*** Block opens ***

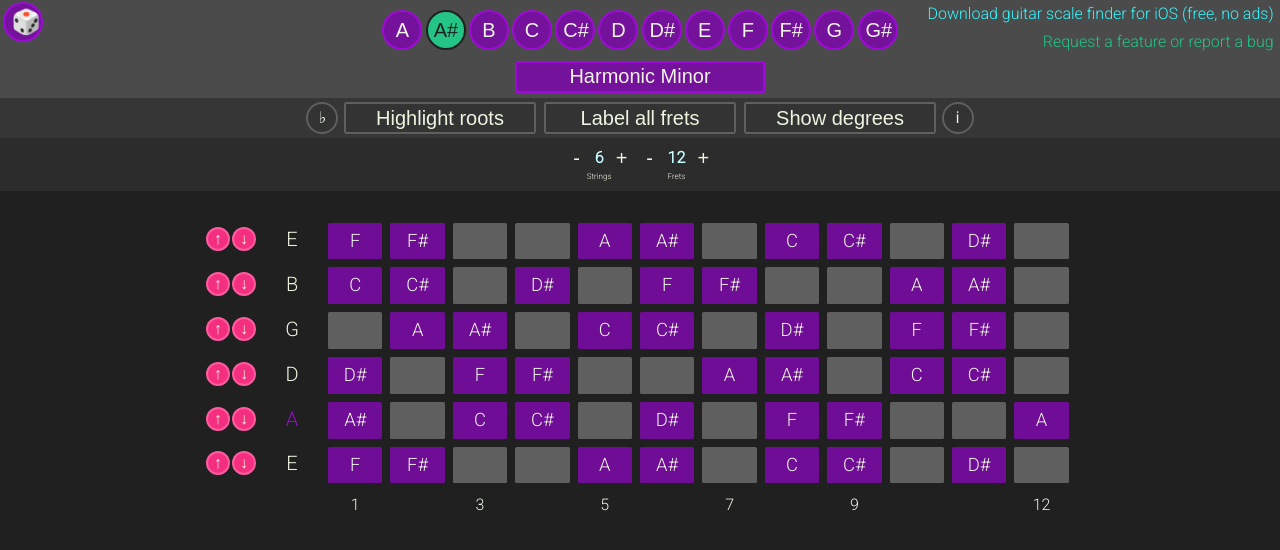
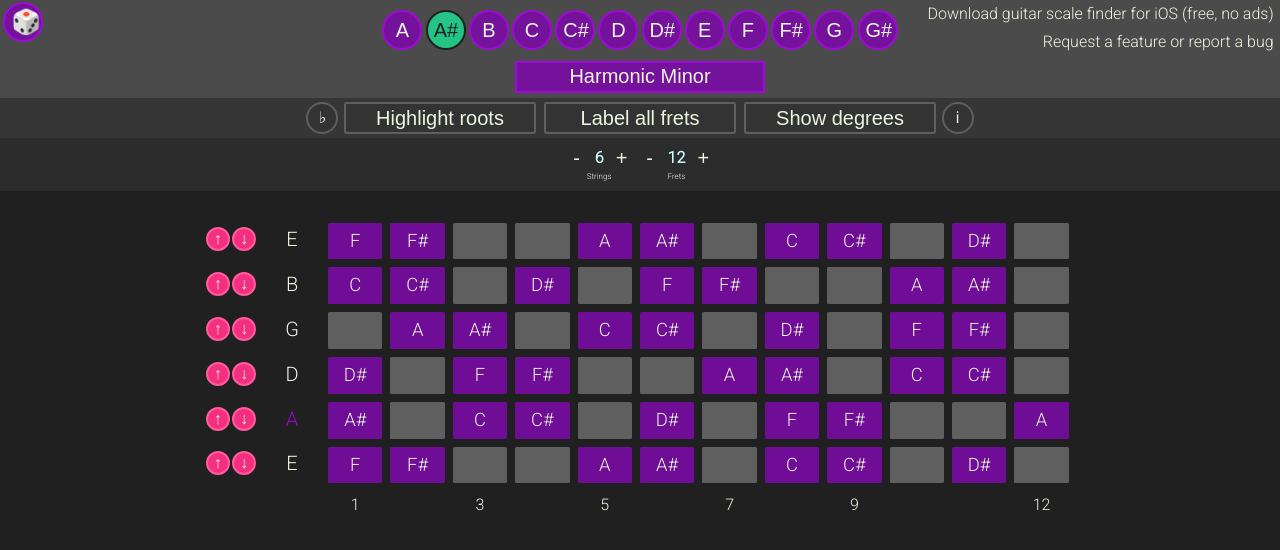
Before and after one commit to jake-carr/scalefinder-3.1, a React (Create React App) app: page / in a window 1280 px wide. Shown: the top 550 px of the page. Built offline with nearby package versions, Linux system fonts and the light colour scheme.

Commit message:
revert pending changes and change soanged some text colors

```diff
--- a/src/App.scss
+++ b/src/App.scss
@@ -557,20 +557,20 @@ button:focus {
   font-size: 1rem;
   transition-duration: .25s;
   text-decoration: none;
-  color: $blue;
+  color: $white;
   position: absolute;
   top: 0.5%;
   right: 0.5%;
 }
 
 .app-store-link:hover {
-  color: $bluewhite;
+  color: $blue;
 }
 
 .email-link {
   font-size: 1rem;
   transition-duration: .25s;
-  color: $green;
+  color: $white;
   text-decoration: none;
   position: absolute;
   top: 4%;
@@ -578,7 +578,7 @@ button:focus {
 }
 
 .email-link:hover {
-  color: $bluewhite;
+  color: $blue;
 }
 
 .mobile-page {
```
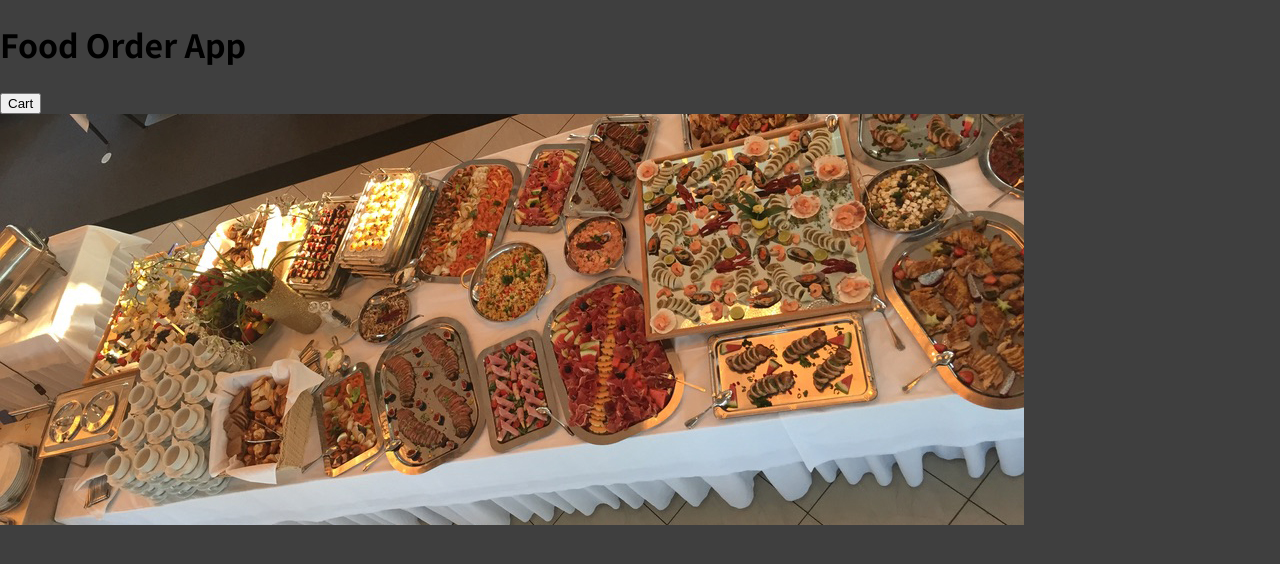
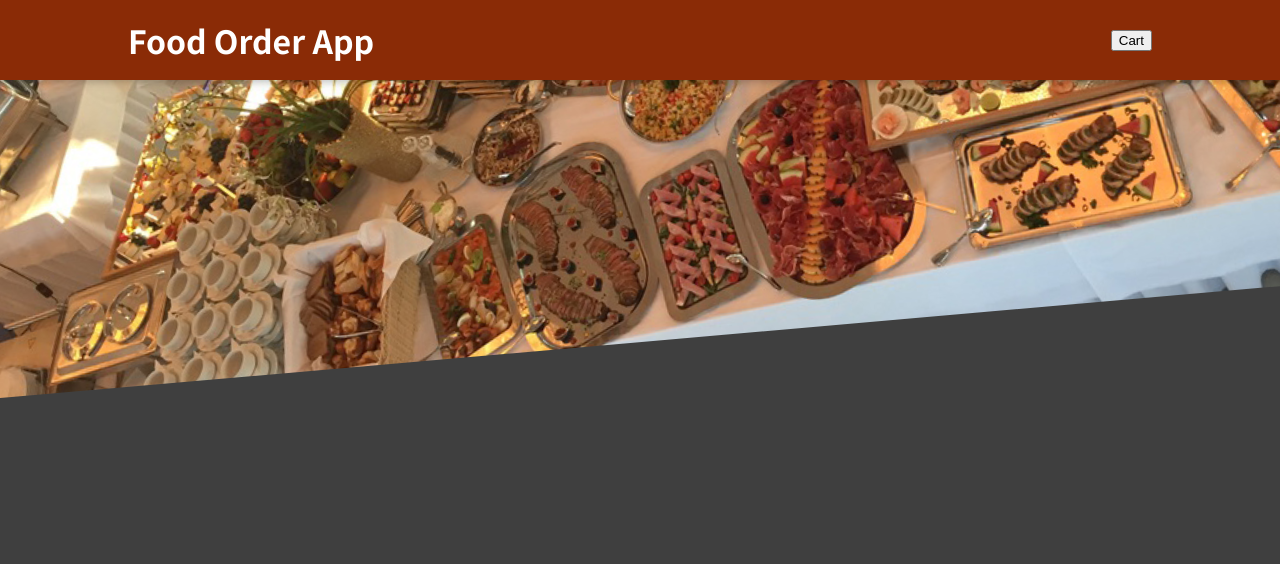
Before and after one commit to mohamuhsin/food-order-app, a React (Create React App) app: page / in a window 1280 px wide. Shown: the top 564 px of the page. Built offline with nearby package versions, Linux system fonts and the light colour scheme.

Commit message:
styled the header

```diff
--- a/src/components/Layout/Header.js
+++ b/src/components/Layout/Header.js
@@ -1,15 +1,16 @@
 import React, { Fragment } from "react";
 
 import mealsImage from "../../assets/meals.jpg";
+import classes from "./Header.module.css";
 
 const Header = () => {
   return (
     <Fragment>
-      <header>
+      <header className={classes.header}>
         <h1>Food Order App</h1>
         <button>Cart</button>
       </header>
-      <div>
+      <div className={classes["main-image"]}>
         <img src={mealsImage} alt="table full of dishes" />
       </div>
     </Fragment>
```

*** Block closes ***

▶ [Exercise]:
Which of the lines in the data contain the string "nearby"? Return each one.

▶ [Solution to the problem]:
Before and after one commit to jake-carr/scalefinder-3.1, a React (Create React App) app: page / in a window 1280 px wide. Shown: the top 550 px of the page. Built offline with nearby package versions, Linux system fonts and the light colour scheme.
Before and after one commit to mohamuhsin/food-order-app, a React (Create React App) app: page / in a window 1280 px wide. Shown: the top 564 px of the page. Built offline with nearby package versions, Linux system fonts and the light colour scheme.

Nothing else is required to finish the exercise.